5 days ago
Living a sedentary lifestyle may increase the risk of cardiovascular diseases (CVD) even in people with healthy body mass index (BMI), reports a new study.
04 Feb 2019
The carbon-chain length of saturated fatty acids appears to be an important factor in determining its role in cardiovascular health, a recent study has found.
3 days ago
Olanzapine confers a modest therapeutic effect on weight compared with placebo in adult outpatients with anorexia nervosa, a study has shown. However, it does not appear to offer significant benefit for psychological symptoms.
Jairia Dela Cruz, 04 Feb 2019

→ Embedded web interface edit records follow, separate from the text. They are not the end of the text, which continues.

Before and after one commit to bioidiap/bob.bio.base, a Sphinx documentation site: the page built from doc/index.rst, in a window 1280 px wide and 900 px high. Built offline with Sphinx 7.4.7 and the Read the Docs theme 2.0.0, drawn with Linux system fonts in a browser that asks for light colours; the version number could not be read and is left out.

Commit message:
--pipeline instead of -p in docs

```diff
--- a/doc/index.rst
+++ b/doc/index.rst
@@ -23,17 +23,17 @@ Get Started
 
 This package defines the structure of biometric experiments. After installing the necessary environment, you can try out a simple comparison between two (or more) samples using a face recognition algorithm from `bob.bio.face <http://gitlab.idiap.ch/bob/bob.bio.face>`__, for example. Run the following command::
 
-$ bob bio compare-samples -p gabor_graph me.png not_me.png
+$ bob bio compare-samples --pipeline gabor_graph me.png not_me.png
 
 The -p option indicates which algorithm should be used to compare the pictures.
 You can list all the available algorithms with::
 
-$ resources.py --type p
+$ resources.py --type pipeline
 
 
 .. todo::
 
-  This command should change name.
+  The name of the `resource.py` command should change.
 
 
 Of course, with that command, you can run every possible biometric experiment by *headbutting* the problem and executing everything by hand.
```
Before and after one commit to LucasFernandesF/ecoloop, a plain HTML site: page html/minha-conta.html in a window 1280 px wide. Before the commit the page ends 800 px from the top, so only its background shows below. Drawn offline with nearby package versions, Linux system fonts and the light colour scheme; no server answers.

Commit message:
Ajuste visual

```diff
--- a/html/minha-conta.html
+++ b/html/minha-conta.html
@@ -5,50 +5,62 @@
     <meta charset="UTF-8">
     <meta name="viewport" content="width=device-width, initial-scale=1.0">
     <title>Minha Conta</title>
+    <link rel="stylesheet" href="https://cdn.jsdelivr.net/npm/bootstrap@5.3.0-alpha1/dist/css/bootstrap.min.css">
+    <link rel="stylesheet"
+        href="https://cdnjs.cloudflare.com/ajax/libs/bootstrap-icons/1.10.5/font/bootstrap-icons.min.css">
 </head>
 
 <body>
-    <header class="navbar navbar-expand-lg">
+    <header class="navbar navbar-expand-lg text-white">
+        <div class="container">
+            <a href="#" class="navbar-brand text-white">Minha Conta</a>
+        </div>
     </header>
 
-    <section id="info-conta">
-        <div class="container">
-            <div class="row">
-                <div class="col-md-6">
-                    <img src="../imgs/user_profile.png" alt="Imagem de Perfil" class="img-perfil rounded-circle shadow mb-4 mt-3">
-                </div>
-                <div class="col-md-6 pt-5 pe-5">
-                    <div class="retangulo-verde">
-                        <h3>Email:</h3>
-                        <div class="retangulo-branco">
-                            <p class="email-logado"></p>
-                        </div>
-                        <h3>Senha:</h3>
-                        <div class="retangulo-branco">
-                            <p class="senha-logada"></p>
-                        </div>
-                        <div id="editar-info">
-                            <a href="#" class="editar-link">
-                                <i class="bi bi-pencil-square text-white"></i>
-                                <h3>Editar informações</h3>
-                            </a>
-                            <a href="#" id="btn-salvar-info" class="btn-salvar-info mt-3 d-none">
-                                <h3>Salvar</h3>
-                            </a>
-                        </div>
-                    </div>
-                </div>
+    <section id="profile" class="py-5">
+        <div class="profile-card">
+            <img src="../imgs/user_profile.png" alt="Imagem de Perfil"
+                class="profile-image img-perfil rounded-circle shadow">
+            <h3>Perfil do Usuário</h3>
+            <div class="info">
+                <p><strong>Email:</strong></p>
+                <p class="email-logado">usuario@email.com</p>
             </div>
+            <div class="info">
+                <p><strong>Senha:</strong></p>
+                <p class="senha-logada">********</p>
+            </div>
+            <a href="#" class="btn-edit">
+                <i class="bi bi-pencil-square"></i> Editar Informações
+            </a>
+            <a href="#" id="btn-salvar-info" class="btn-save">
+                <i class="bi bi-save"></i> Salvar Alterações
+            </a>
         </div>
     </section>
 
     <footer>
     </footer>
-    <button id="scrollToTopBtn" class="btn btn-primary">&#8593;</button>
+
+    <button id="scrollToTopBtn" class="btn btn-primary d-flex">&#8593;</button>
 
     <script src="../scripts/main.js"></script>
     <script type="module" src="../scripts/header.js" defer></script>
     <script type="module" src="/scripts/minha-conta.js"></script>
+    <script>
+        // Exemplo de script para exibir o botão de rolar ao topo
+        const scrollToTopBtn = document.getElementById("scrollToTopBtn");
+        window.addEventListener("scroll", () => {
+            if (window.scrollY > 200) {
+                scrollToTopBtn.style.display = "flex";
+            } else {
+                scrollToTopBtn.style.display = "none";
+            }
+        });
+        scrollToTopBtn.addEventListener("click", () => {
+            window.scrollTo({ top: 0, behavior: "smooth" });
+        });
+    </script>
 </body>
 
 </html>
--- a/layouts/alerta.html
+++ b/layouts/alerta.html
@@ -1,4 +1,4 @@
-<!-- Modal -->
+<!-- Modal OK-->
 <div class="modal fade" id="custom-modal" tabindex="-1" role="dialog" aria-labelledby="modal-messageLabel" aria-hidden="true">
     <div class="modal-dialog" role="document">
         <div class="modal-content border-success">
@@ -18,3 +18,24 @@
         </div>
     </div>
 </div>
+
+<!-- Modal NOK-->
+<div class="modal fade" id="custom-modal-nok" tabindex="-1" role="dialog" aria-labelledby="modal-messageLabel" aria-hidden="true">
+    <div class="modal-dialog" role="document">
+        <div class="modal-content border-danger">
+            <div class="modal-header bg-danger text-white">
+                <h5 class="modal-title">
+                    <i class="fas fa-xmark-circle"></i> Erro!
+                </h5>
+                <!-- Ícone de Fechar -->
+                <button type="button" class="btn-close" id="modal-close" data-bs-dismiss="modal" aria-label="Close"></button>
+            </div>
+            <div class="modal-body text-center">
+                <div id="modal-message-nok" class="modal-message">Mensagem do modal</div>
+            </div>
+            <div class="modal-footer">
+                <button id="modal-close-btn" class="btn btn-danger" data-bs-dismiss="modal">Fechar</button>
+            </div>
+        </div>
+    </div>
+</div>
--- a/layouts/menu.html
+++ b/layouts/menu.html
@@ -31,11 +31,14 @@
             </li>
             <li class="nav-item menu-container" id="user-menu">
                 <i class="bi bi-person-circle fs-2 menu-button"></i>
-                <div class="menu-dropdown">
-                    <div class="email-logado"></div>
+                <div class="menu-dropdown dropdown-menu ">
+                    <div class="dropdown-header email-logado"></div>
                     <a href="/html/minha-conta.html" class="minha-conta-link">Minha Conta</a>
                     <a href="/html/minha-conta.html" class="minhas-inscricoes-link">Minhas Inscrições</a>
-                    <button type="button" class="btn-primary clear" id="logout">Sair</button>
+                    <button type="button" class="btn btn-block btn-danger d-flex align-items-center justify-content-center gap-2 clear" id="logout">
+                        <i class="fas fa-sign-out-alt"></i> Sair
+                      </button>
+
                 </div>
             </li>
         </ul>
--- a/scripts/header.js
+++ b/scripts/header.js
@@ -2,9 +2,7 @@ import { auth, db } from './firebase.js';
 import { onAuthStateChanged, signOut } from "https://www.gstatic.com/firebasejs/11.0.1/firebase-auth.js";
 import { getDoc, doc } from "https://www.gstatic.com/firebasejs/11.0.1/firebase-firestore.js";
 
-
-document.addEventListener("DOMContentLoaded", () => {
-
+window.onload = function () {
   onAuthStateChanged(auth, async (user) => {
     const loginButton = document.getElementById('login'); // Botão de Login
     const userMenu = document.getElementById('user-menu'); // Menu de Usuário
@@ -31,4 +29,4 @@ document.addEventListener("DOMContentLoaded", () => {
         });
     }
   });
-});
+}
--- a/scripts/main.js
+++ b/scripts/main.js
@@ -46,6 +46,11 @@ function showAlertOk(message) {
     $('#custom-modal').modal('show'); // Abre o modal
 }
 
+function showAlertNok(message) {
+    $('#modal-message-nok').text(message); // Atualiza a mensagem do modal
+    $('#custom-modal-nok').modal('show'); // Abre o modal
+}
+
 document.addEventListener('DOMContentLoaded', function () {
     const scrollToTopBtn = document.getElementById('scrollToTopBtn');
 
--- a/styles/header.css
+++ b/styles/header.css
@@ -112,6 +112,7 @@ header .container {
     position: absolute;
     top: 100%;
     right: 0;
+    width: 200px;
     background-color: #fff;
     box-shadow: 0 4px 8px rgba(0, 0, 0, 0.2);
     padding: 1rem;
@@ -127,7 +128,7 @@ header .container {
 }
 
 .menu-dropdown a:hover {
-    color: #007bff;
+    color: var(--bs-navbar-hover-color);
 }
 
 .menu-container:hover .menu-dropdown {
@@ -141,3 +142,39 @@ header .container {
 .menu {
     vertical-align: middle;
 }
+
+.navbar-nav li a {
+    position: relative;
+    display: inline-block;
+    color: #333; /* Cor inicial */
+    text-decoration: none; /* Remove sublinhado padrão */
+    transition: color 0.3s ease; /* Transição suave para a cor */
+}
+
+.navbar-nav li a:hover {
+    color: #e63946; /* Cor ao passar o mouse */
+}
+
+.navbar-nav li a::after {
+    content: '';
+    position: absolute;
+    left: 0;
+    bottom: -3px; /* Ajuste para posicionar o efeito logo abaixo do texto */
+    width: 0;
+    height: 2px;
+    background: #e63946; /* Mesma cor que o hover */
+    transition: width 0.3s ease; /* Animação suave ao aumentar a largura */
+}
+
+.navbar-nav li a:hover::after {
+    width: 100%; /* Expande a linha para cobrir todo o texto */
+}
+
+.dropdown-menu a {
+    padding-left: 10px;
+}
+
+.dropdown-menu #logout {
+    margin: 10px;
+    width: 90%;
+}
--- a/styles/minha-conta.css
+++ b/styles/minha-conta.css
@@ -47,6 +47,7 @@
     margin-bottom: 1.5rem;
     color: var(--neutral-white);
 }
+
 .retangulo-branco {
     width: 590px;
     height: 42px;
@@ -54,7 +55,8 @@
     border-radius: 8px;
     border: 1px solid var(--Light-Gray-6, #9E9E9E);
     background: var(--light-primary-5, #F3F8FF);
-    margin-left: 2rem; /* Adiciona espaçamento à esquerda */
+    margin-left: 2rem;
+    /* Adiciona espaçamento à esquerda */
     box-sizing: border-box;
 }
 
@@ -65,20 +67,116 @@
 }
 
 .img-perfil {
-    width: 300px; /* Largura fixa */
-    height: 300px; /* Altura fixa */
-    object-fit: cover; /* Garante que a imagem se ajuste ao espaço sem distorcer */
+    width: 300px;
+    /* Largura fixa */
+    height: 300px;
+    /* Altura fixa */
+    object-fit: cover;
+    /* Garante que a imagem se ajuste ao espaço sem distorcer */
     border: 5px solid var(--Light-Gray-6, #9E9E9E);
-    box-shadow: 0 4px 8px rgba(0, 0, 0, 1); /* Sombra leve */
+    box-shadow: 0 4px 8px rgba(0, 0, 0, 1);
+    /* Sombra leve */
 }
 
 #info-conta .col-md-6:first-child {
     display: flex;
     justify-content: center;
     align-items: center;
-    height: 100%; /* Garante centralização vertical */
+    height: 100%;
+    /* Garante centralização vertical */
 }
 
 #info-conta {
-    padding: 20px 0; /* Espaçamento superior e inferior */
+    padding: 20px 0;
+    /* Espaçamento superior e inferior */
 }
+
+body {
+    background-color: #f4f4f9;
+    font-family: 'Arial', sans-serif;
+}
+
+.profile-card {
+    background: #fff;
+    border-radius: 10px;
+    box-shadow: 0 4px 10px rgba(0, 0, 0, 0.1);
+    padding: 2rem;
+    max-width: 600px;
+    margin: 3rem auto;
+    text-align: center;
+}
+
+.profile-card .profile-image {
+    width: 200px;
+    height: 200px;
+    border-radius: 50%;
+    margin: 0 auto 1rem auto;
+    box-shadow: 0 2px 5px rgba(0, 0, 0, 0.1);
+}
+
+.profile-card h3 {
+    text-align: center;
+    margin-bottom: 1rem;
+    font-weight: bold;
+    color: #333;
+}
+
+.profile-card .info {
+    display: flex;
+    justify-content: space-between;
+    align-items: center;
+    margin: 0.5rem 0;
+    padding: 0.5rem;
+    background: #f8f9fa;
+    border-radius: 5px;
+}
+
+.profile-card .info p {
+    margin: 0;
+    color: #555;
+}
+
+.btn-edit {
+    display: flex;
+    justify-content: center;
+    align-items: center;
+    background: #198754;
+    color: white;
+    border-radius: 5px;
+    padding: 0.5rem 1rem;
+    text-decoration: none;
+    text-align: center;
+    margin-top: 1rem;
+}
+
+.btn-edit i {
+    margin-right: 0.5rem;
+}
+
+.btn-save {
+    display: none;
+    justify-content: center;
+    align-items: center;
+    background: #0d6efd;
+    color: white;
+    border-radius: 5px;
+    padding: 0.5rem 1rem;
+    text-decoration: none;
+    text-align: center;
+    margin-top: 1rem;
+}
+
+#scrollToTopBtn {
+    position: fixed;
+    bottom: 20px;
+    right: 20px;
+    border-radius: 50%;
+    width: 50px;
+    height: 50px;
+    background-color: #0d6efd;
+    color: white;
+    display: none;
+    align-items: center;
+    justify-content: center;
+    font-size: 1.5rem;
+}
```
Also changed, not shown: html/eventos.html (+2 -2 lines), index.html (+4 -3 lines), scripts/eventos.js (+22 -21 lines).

Treatment with secukinumab results in a higher rate of remission or low-disease activity at week 16 in patients with psoriatic arthritis as compared with placebo, according to a posthoc analysis of the FUTURE 2 study. This effect is sustained at 2 years and is evident in both tumour necrosis factor inhibitor-experienced and -naïve patients.